63 degrees F      Cloudy     Wind   2 mph NE

Sunrise   5:24 am CDT     Sunset   9:02 pm CDT

We are now at our longest days of the year.

We may gain another minute or two to the sunset times but these are the longest days of summer for the next couple weeks.

Our loons are already active this morning.

They are out and swimming around.

The two chicks are in the water and swimming back and forth as mom and dad bring them minnows for breakfast.

An eagle flies low over the water near them.

The loons are ever aware and call in alarm with their wails as they watch the eagle.  The chicks scoot a little bit closer to mom or dad for protection. 

A seagull is dive bombing the eagle as it flies into a tree on shore nearby.  Everybody needs to stay on alert.

But the important part this morning is that our chicks are safe and have made it through another dark night on the lake.
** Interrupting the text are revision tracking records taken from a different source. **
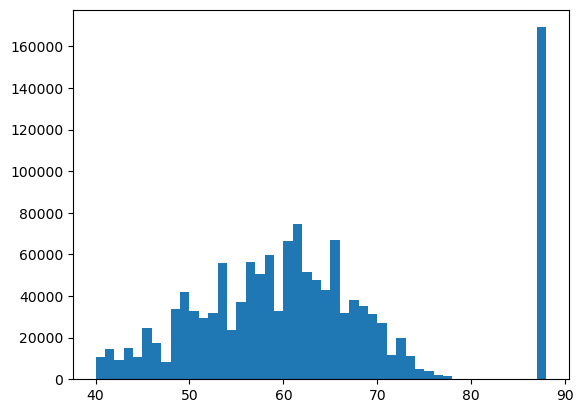
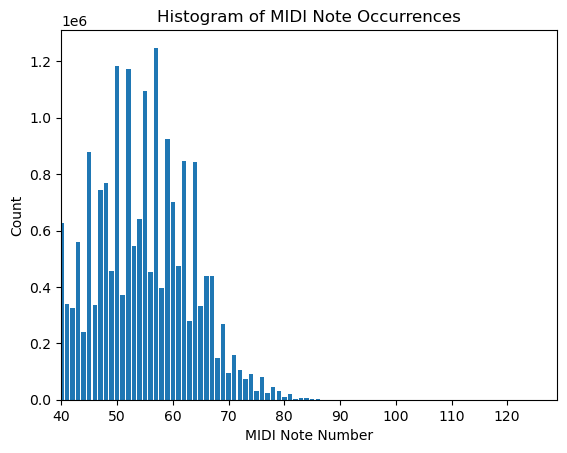
The change to this notebook cell's code, shown as a diff; its figure went from the first image to the second:
--- before
+++ after
@@ -2,37 +2,78 @@
 import os,glob
 import matplotlib.pyplot as plt
+import tensorflow as tf
+import random
+from common import OUTPUT_DIM_NOTES
 # input_data_dir = '/home/gerald/workspace/src/GuitarMidi-LV2/python/neuralnetmodelling/data_slices/input'
 # output_data_dir = '/home/gerald/workspace/src/GuitarMidi-LV2/python/neuralnetmodelling/data_slices/output'
 
-training_dir = '/home/gerald/workspace/src/GuitarMidi-LV2/python/neuralnetmodelling/data_slices/training'
+training_dir = '/home/gerald/workspace/src/GuitarMidi-LV2/python/neuralnetmodelling/data_slices'
 subset = '/home/gerald/workspace/src/GuitarMidi-LV2/python/neuralnetmodelling/data_slices/training_subset'
 
-input_filepaths = []#sorted(glob.glob(os.path.join(input_data_dir, '*.npy')))
-output_filepaths = sorted(glob.glob(os.path.join(training_dir, '**', 'output', '*.npy'), recursive=True))
+input_filepaths = sorted(glob.glob(os.path.join(training_dir, '**', 'input', 'data.tfrecord'), recursive=True))
+random.seed(42)
+random.shuffle(input_filepaths)
+input_filepaths=input_filepaths[:1000]
+feature_description = {
+    "input":  tf.io.FixedLenFeature([], tf.string),
+    "output": tf.io.FixedLenFeature([], tf.string),
+}
 
-for output_filepath in output_filepaths:
-    
-    parentdir=os.path.dirname(os.path.dirname(output_filepath))
-    filename=os.path.basename(output_filepath)
-   
-    inputfile=os.path.join(parentdir,'input',filename)
-    # print(inputfile)
-    input_filepaths.append(inputfile)
 
 print(f'Number of input files: {len(input_filepaths)}')
-print(f'Number of output files: {len(output_filepaths)}')
 
-def midi_hist(output_filepaths):
-    hist =[]# np.zeros((89,), dtype=int)
-    for output_filepath in output_filepaths:
-        output_data = np.load(output_filepath)
-        for frame in output_data:
-            for note in range(89):
-                if frame[note] == 1:
-                    hist.append(note)
-    plt.hist(hist,range(40,89))
+# Read the label data from the TFRecord files and create a histogram of MIDI note occurrences
+def parse_tfrecord(example_proto):
+    parsed = tf.io.parse_single_example(example_proto, feature_description)
+    audio = tf.io.decode_raw(parsed["input"], tf.float32)
+    label = tf.io.decode_raw(parsed["output"], tf.int8)
+    return audio, label
+
+def create_dataset(filepaths):
+    dataset = tf.data.TFRecordDataset(filepaths)
+    dataset = dataset.map(parse_tfrecord, num_parallel_calls=tf.data.AUTOTUNE)
+    return dataset
+
+def count_midi_notes(dataset):
+    hist = np.zeros((OUTPUT_DIM_NOTES,), dtype=int)
+    for audio, label in dataset:
+        output_data = label.numpy()  # Reshape to (num_frames, 89)
+        # print(output_data.shape)
+        for note in range(OUTPUT_DIM_NOTES):
+            if output_data[note] == 1:
+                hist[note] += 1
+            
+    return hist
+
+def plot_histogram(hist):
+    plt.bar(range(OUTPUT_DIM_NOTES), hist)
+    plt.xlabel('MIDI Note Number')
+    plt.ylabel('Count')
+    plt.title('Histogram of MIDI Note Occurrences')
+    plt.xlim(40, OUTPUT_DIM_NOTES)  # Limit x-axis to the range of interest
+    plt.show()
+
+dataset = create_dataset(input_filepaths)
+midi_histogram = count_midi_notes(dataset)
+plot_histogram(midi_histogram)
+# print no of silence frames
+print("Number of silence frames (no notes on):", midi_histogram[OUTPUT_DIM_NOTES-1])
+# def midi_hist(input_filepaths):
+#     hist =[]# np.zeros((89,), dtype=int)
+#     for output_filepath in input_filepaths:
+#         ds=tf.data.TFRecordDataset(output_filepath)
+#         parsed = tf.io.parse_single_example(ds, feature_description)
+#         audio = tf.io.decode_raw(parsed["input"], tf.float32)
+#         label = tf.io.decode_raw(parsed["output"], tf.int8)
+    
+#         output_data = label.numpy().reshape(-1, 89)  # Reshape to (num_frames, 89)
+#         for frame in output_data:
+#             for note in range(89):
+#                 if frame[note] == 1:
+#                     hist.append(note)
+#     plt.hist(hist,range(40,89))
   
 
-midi_hist(output_filepaths)
+# midi_hist(input_filepaths)
 
 

Commit: update histgram building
The parents have been ever so attentive and protective.  They really have been model parents.  Early on this year I had some apprehension about how the year would go as especially the female seemed to just swim off without the seemingly much concern that there was an important job to do in protecting and incubating those eggs.

But once the chick first hopped on her back in the water, it was almost as if some kind of a switch flipped on for the female loon.  Her behavior changed.  And she has been there with her mate and for the chicks.
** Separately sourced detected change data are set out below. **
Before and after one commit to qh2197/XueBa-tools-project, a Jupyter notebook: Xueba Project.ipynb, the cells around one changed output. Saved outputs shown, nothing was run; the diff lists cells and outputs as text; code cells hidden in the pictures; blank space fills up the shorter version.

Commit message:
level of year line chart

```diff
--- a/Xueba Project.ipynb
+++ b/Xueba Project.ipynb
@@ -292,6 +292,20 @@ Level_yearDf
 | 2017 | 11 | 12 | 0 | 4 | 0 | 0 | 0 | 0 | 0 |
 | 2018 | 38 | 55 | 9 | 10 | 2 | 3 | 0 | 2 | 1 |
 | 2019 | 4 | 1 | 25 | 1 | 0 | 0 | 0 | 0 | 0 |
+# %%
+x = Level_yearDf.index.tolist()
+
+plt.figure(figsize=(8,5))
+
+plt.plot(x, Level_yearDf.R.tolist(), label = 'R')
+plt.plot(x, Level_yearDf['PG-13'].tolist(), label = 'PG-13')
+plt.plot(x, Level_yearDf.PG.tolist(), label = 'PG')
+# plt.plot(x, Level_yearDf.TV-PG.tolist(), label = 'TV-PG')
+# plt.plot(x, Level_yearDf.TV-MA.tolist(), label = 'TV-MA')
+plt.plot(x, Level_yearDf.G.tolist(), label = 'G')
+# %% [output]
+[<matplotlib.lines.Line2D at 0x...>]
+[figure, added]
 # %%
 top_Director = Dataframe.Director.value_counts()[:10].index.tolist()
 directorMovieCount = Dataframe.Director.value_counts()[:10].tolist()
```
The male still seems to be doing more of the close attention to the chicks.  Letting them ride on his back and making sure he sticks with them.  But both loons have been doing a great job of working together.

Yesterday there was a lot of boat traffic on the lake including a number of pontoons, boats and canoes that seemed to be specifically wanting to see the loons.  Several of them came closer than I was comfortable with, but none of them did anything purposely malicious.
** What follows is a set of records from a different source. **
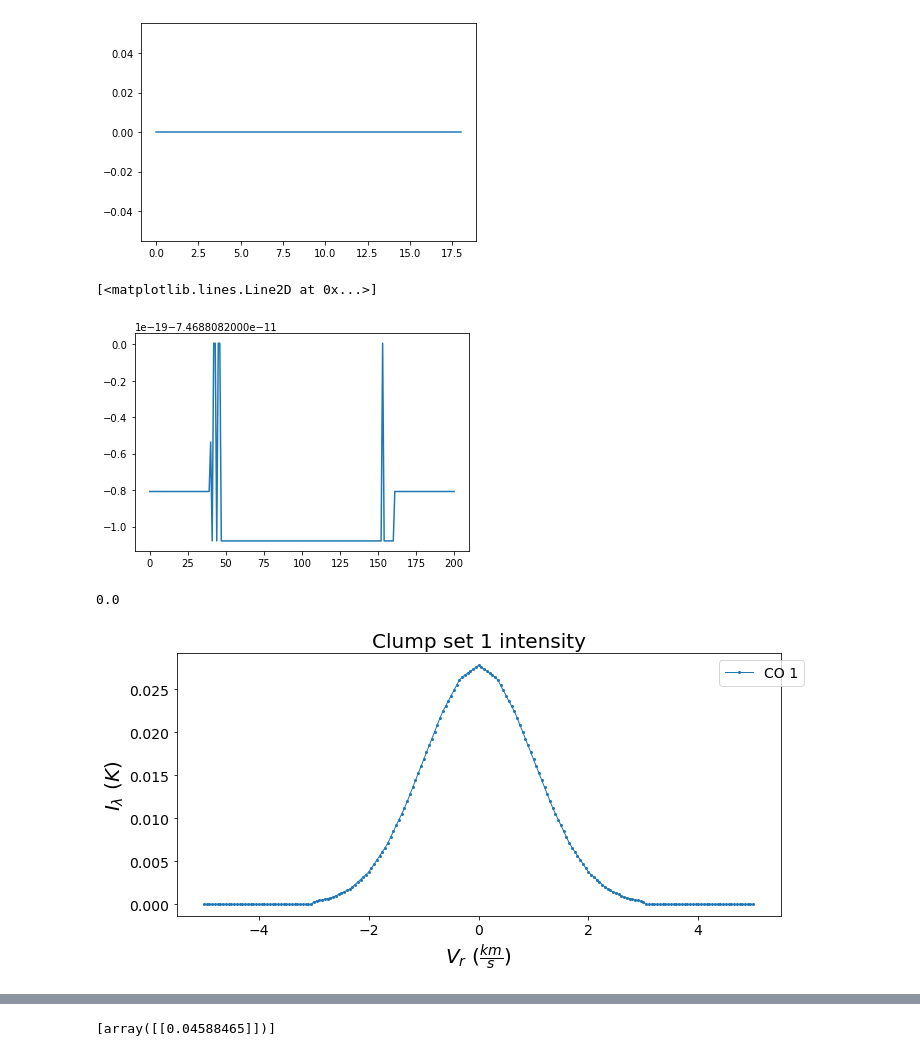
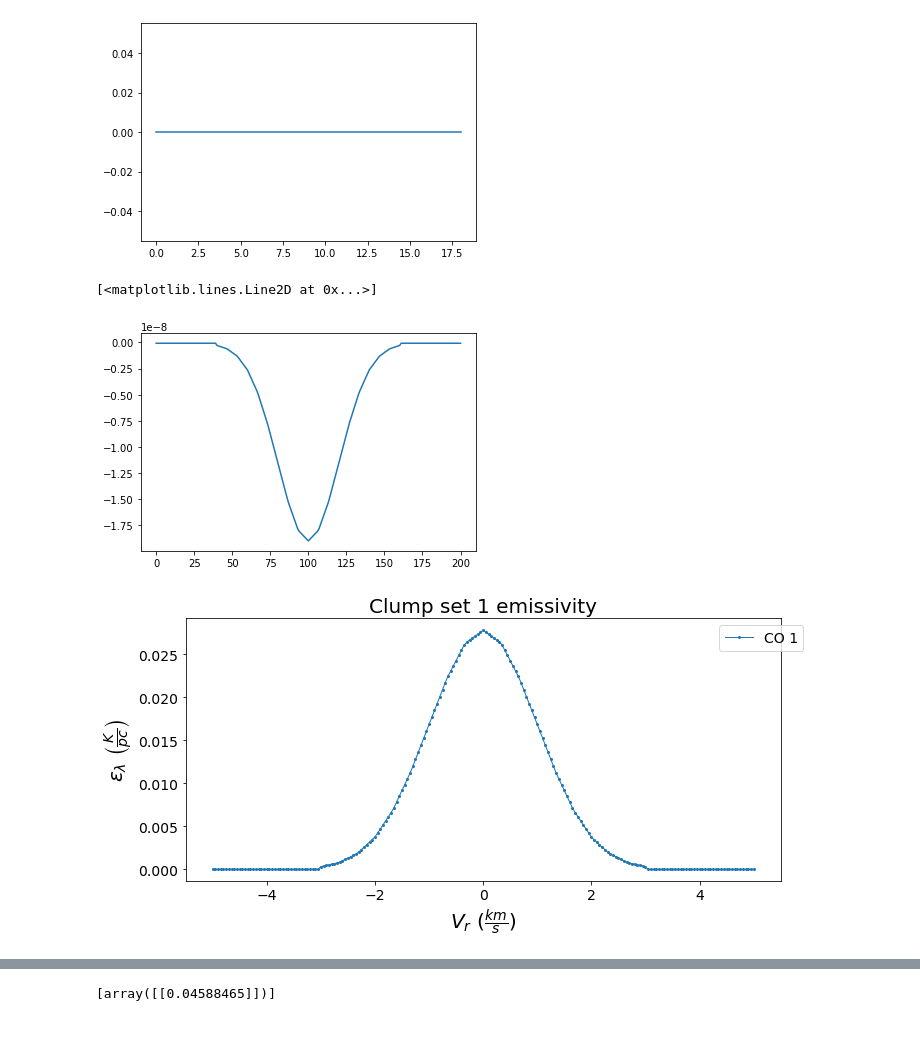
Before and after one commit to CraigYanitski/kosmatau3d, a Jupyter notebook: notebooks/debugging/voxel_debugging.ipynb, the cells around one changed output, grey strips where cells are left out. Cells and saved outputs as stored; diff of their text form; code cells hidden in the pictures.

```diff
--- a/notebooks/debugging/voxel_debugging.ipynb
+++ b/notebooks/debugging/voxel_debugging.ipynb
@@ -92,12 +96,12 @@ t0 = time()
 scalc = [True, True]
 vres = [3, 3]
 mass = [231, 231]
-delta_s = [1, 1]
+delta_s = [1, 0.5]
 voxels = []
 for _ in range(2):
     parameters['suggested_calc'] = scalc[min(1, _)]
     parameters['velocity_resolution'] = vres[min(1, _)]
-    parameters['ensemble_mass'] = np.array([1])*delta_s[_]**3
+    parameters['ensemble_mass'] = np.array([1])*delta_s[_]**2
     parameters['voxel_size'] = delta_s[_]
     parameters['clump_n_max'] = (1,)
     t1 = time()
@@ -182,15 +186,11 @@ plt.plot(old_vox.get_species_intensity(total=False, kind='linear', include_dust=
          - old_vox.get_species_emissivity(total=False, kind='linear', include_dust=True)[0][:, models.species.molecules.index('CO 1')])
 # %% [output]
 [<matplotlib.lines.Line2D at 0x...>]
-[figure, old version]
+[figure, new version]
-# %%
-old_vox.get_species_emissivity(total=False, kind='linear', include_dust=False)[0][:, models.species.molecules.index('CO 1')].min()
-# %% [output]
-0.0
 # %%
-old_vox.plot_molecule(molecule='CO 1', quantity='intensity')
+old_vox.plot_molecule(molecule='CO 1', quantity='emissivity')
 # %% [output]
-[figure, old version]
+[figure, new version]
 # %%
 print(models.ensemble.clumpProbability[0][:, :, 0].T)
 vel = models.ensemble.clumpVelocities[0]
```
Also changed, not shown: parts of 3 cells of this notebook.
Once again it was a case of sometimes we can love our loons too much.

About midnight, one of the carp boats came directly through the buoyed off area between the nest and the shore.  Fortunately he did not cut the television cables or everything would have come to a quick end for the year.

But it is time to bring the nest in and return the use of the lake to everyone else.

I think what I will do is look at turning the camera off Sunday night.  That will give you a couple more days of trying to catch a glimpse of our loons.  Hopefully all the equipment will be safe until then.

And then it is time to bring the LoonCam season to a close for another year.

Today may be a little quieter and more peaceful for our loons.  We have had a little bit of light rain already this morning and the forecast is for rain most of today and through about midday tomorrow.

The rain will keep down some of the boat traffic on the lake and give our loons a break as well.

Nothing is supposed to be severe but I did see several bolts of lightning to the northwest just a few minutes ago.  So it is on its way.

There apparently is another pair of loons nesting on the lake, although I have not been able to get out to verify it.  As of a couple days ago, the eggs on that nest had not yet hatched.

I have to assume that it may be the same pair that we banded two years ago.  But at this point I cannot confirm that.

Hopefully later this summer we can catch all of the loons and retrieve any data recorders off the once we banded before.  That will allow the USGS to download the data off those recorders and to find out where our loons have traveled and what they have done in the last two years.

There is so little that is known of loon behavior during the winter and this will add a lot of information about that part of their life.

We know that most of our loons from Minnesota and this part of the continent go to either the Gulf of Mexico or the Atlantic Coast from North Carolina down to Florida during the winter.  But there is so much that is not know about their behavior on the ocean.

So they see their mates?  Do they see their chicks?  Do they recognize each other or spend time together?  So many questions.  And so few answers.

In one of the most amazing sagas of nature, the adults will leave to fly south anywhere from the end of August through the first part of October.  They will leave the chicks behind.

Then a month later, the chicks will fly south.  Having never before been anywhere except on the lake where they were born and maybe a neighboring lake, they will make a trip of over a thousand miles to their wintering grounds.

How do they do it?  How do they know where to go?  How do they find their way?  Who or what guides them?

All we know is that they do it.  How is a mystery.

It is another of those "I don't know how You do it, but God you done good!" moments.

And then even more amazing is that when the parents return north next spring, the chicks will stay on the ocean for 3 years before they ever come back north!  And then supposedly come back to the same lake they were born on, or a lake very close by.  But there is so much more to learn about their behavior.

But right now, all we need to know is that our little loon family is doing well.  The kids are healthy and the parents are doting and attentive.

That is enough for any of us.

Questions?  LoonCam at yahoo dot com

Copyright 2014  Larry R Backlund